Segment Start: Given information

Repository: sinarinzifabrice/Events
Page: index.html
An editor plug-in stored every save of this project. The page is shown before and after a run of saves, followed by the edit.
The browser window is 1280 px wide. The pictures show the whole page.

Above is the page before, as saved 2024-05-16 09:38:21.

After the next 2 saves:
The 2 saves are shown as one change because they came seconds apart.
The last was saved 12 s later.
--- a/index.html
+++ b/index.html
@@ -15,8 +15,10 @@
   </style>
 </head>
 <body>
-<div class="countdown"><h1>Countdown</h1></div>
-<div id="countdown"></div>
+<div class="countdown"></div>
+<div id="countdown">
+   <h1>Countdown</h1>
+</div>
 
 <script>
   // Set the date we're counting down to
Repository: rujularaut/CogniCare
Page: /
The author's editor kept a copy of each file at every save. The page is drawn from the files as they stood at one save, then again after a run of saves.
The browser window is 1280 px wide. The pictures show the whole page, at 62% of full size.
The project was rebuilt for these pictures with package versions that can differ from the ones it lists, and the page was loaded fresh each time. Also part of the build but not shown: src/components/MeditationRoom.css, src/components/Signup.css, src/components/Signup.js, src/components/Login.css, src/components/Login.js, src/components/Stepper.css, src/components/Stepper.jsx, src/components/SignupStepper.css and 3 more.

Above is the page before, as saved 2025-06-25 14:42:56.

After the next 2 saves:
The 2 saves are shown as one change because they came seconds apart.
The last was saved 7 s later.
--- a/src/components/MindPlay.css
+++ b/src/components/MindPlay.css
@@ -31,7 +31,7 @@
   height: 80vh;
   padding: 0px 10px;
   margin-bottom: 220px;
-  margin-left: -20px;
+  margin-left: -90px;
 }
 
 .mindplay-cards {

Segment End: Given information

* **Exercise prompt**: Write out every line of the listing that holds the word "browser".

* **Solution to the exercise**:
The browser window is 1280 px wide. The pictures show the whole page.
The browser window is 1280 px wide. The pictures show the whole page, at 62% of full size.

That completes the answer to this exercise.